**Version difference data**
BEGIN

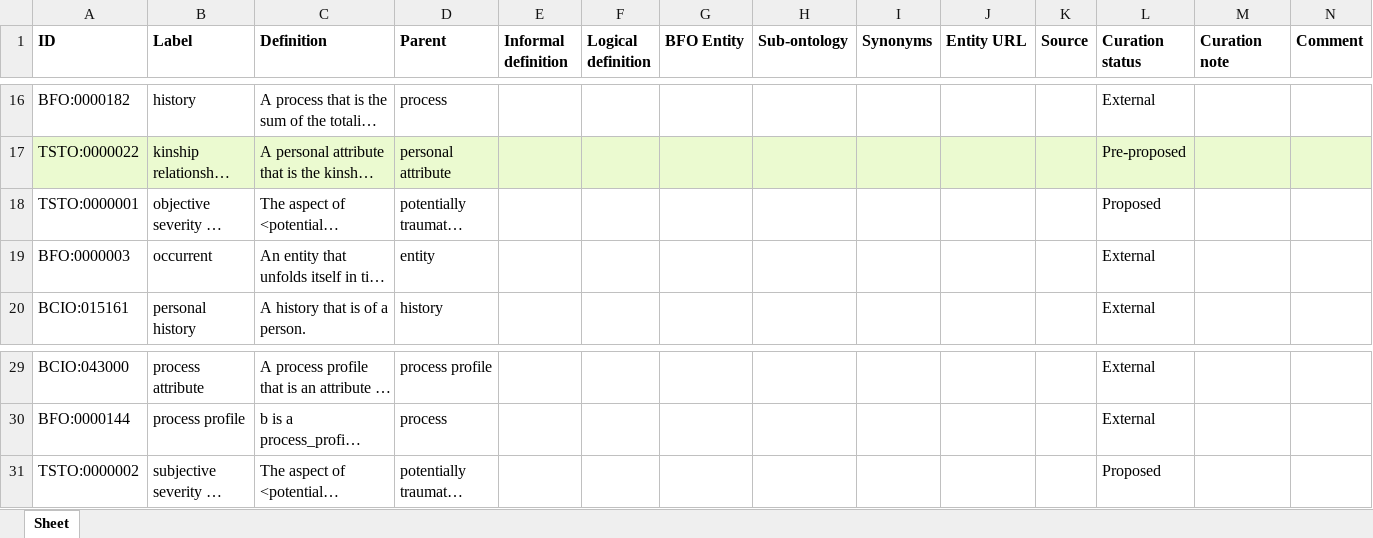
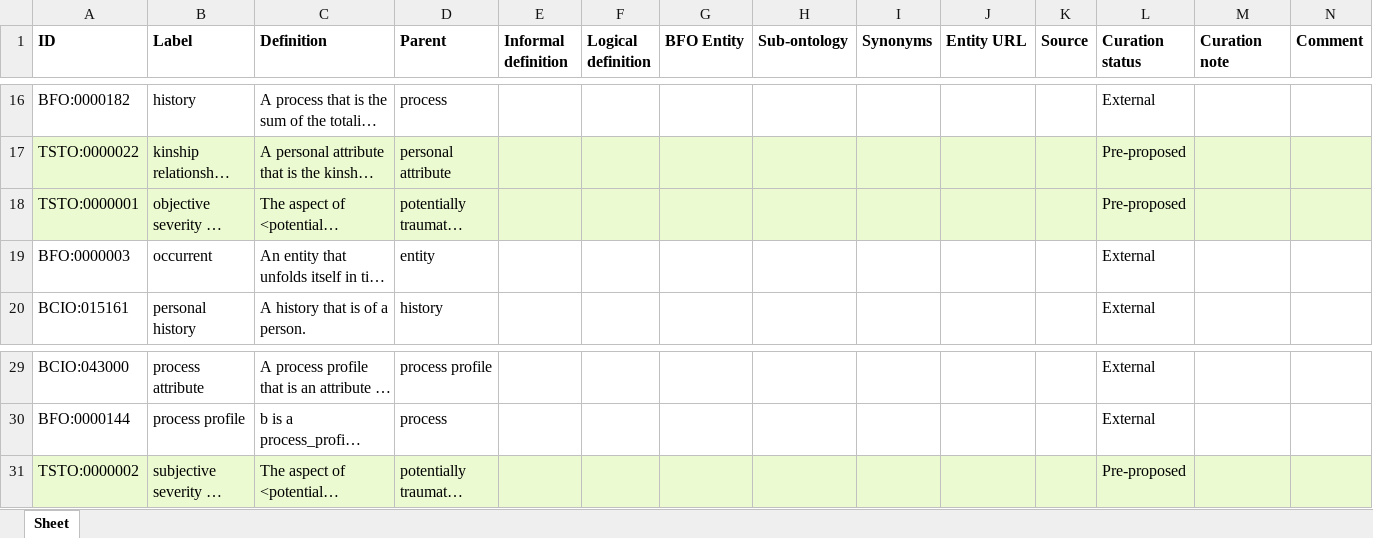
Before and after one commit to robertjwest/Potentially-Traumatic-Experiences-Ontology, an Excel workbook: TSO classes.xlsx, sheet Sheet, drawn as a sheet; only a part is shown, gaps mark what is left out; long unchanged cells end in …; values as stored, in another font and other column widths than the file's, no borders; the diff covers the shown part only; the diff names each change by its address in the sheet, - before the commit and + after, or states it on an @@ line.

Commit message:
Updating TSO classes.xlsx

```diff
--- a/TSO classes.xlsx (sheet Sheet)
+++ b/TSO classes.xlsx (sheet Sheet)
-A18:N18 fill: none
+A18:N18 fill: #EBFAD0
-L18 (Curation status): Proposed
+L18 (Curation status): Pre-proposed
-A31:N31 fill: none
+A31:N31 fill: #EBFAD0
-L31 (Curation status): Proposed
+L31 (Curation status): Pre-proposed
```
Also changed, not shown: cell formats elsewhere in this sheet.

END

**PROBLEM REQUIREMENTS**
Determine how many lines in the entries above contain the word "sheet", and respond with the number alone.

**ANSWER BOX**
4